Assumptions matter: A perspective from the northern wall

  • Published
  • By Maj. Adam Morgan
  • 821st Security Forces Squadron Commander
Thirty-fourth president and first Supreme Allied Commander Europe Dwight D. Eisenhower is known to have said “Plans are nothing; but planning is everything.”

Most can agree that plans are often overcome by events, or OBE, by the time it comes to execution. Human interactions, technological improvements, and alterations in the physical and cyber terrain are usually too dynamic to be rigidly confined to paper. “No plan survives first contact with the enemy” and all that.

But the second half of Ike’s statement is just as compelling; by acknowledging that plans quickly become OBE, we should not just ‘wing it.’ Instead, we build and invest in processes which continuously evaluate planning elements and assumptions, rather than entrusting our fate to heroics.

Through the routine and careful revisiting, and even testing of existing assumptions, we usually discover more about our own weaknesses and strengths as well as those of our potential adversaries. To brutalize Sun Tzu, “If you know yourself and your enemy, you will never know defeat.” Information, whether it be from the Intelligence Community, open source reporting, accurate SITREPS, and systematic reviews of programs is paramount to feeding this analysis.

Take the concept of the ‘permissive environment,’ which is a prevalent assumption in most CONUS-based planning. This assumption essentially means we can do what we want when we want because our opponents are either incapable or unwilling. Air, space, and cyberspace superiority, secure basing, and other unhindered operations are features of the permissive, or unchallenged, environment.

In light of resurgent international competition in Europe and the Pacific, in all domains, do all our activities truly operate in an unchallenged environment? How many current operations and future plans are built on the permissive environment assumption? How many waivers or deviations from established but under-resourced requirements rely on the overriding belief that it cannot happen ‘here?’ How quickly assumptions can change: Hannibal’s elephants over the Alps, Pearl Harbor, the Tet Offensive, and 9/11 are all examples which demonstrate how quickly the operational environment alters. Is our readiness-resources, manpower, training-postured or at least building toward the threats to come?

This gray area is where young CGOs and the junior NCOs can thrive. They are the plans OICs, the training NCOs, and the readiness monitors. They are the closest to the ‘problem;’ that is the person best positioned to identify the gap and build to a solution.

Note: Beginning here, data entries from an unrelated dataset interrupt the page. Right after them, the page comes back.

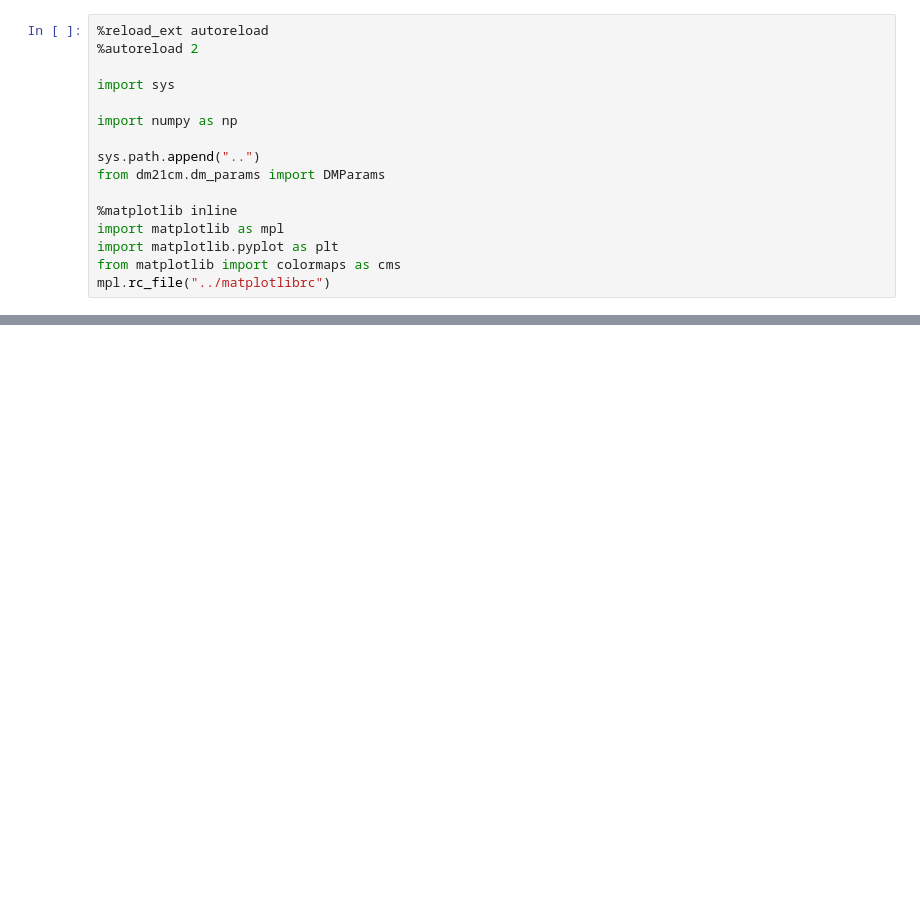
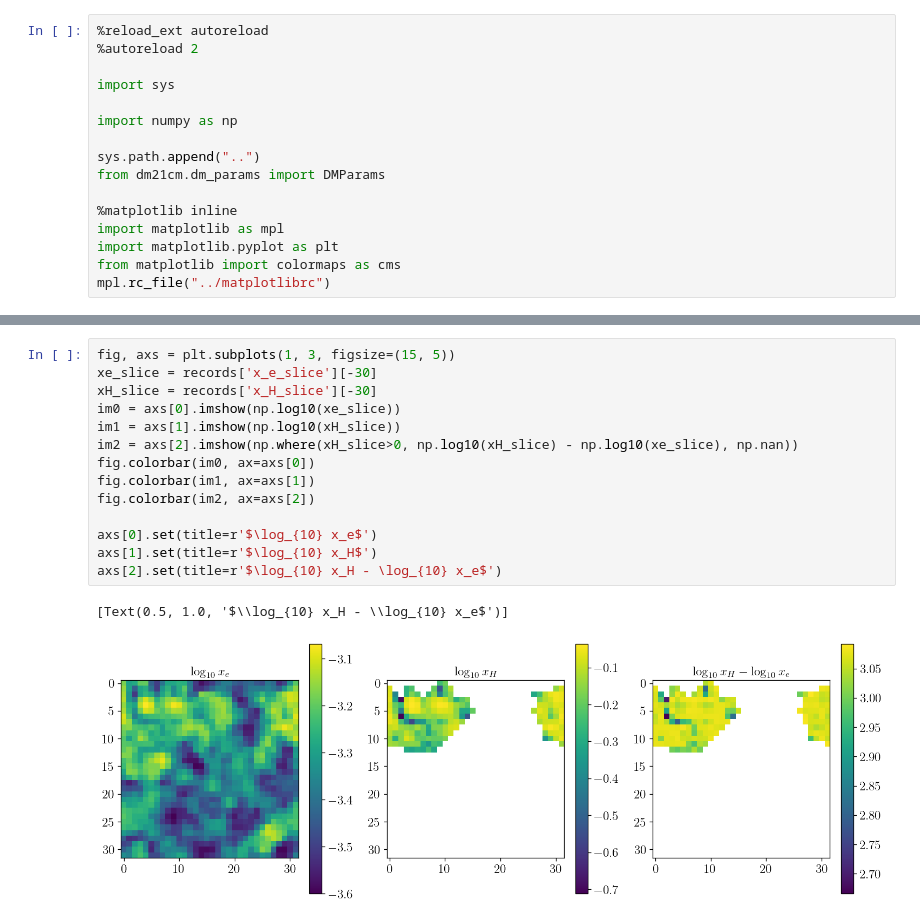
Before and after one commit to yitiansun/DM21cm, a Jupyter notebook: notebooks/plotting_simple.ipynb, the cells around one changed output, grey strips where cells are left out. Cells and saved outputs as stored; diff of their text form; blank space fills up the shorter version.

```diff
--- a/notebooks/plotting_simple.ipynb
+++ b/notebooks/plotting_simple.ipynb
@@ -68,0 +97,17 @@ axs[3].legend(fontsize=10)
+# %%
+fig, axs = plt.subplots(1, 3, figsize=(15, 5))
+xe_slice = records['x_e_slice'][-30]
+xH_slice = records['x_H_slice'][-30]
+im0 = axs[0].imshow(np.log10(xe_slice))
+im1 = axs[1].imshow(np.log10(xH_slice))
+im2 = axs[2].imshow(np.where(xH_slice>0, np.log10(xH_slice) - np.log10(xe_slice), np.nan))
+fig.colorbar(im0, ax=axs[0])
+fig.colorbar(im1, ax=axs[1])
+fig.colorbar(im2, ax=axs[2])
+
+axs[0].set(title=r'$\log_{10} x_e$')
+axs[1].set(title=r'$\log_{10} x_H$')
+axs[2].set(title=r'$\log_{10} x_H - \log_{10} x_e$')
+# %% [output]
+[Text(0.5, 1.0, '$\\log_{10} x_H - \\log_{10} x_e$')]
+[figure, added]
```
Also changed, not shown: parts of 3 cells of this notebook, 6 other files.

In light of our dynamic environment, all program managers, enlisted and officer, owe it to their commander not to gloss over shortfalls. Training staffs must frequently apprise their commanders on what is not getting done due to resource or qualification constraints. And the useful staff officer will advise her commander not just on what is broken, but plan out how to correct the gap, that is, how to get to yes. Commanders all have a ‘1 to N’ list of priorities; there is no shame in developing ‘N,’ you at least have made the list. And even if it is a dormant priority, your commander is now equipped for when opportunity has met your preparation.

But how do young staff officers and NCOs identify gaps? Well, they must revisit the assumptions.

Take for instance a support agreement, where another organization has agreed to provide capability that you need, a capability that your organization cannot generate organically. Have you contacted them lately? Do you even know their phone number? If they are military, do they also deploy that capability-implying that capability may not be there when you need it?

Assuming positive feedback, have you exercised the relationship? Here is where your inspection teams and wing planning offices can earn their pay. Because if you have not tested the agreement, you cannot know that it actually works. And if it works, without testing, it probably will not work well.

Concerning materiel-what capability or requirement have you been waiving which you might need in that contested environment? Does your organization have a plan or messaged an actionable unfunded requirement to fill this gap? Very few requirements and capabilities are the kind that your organization will NEVER need. Be careful in using the ‘permissive environment’ assumption to justify its liquidation, because the day that assumption is invalidated is the day you will need it.

It is OK to start a plan that will take some years to achieve; build continuity concurrently with your planning so it can be carried and even finished by those who follow you. Build for the long game to ensure we can overcome in the contested environment.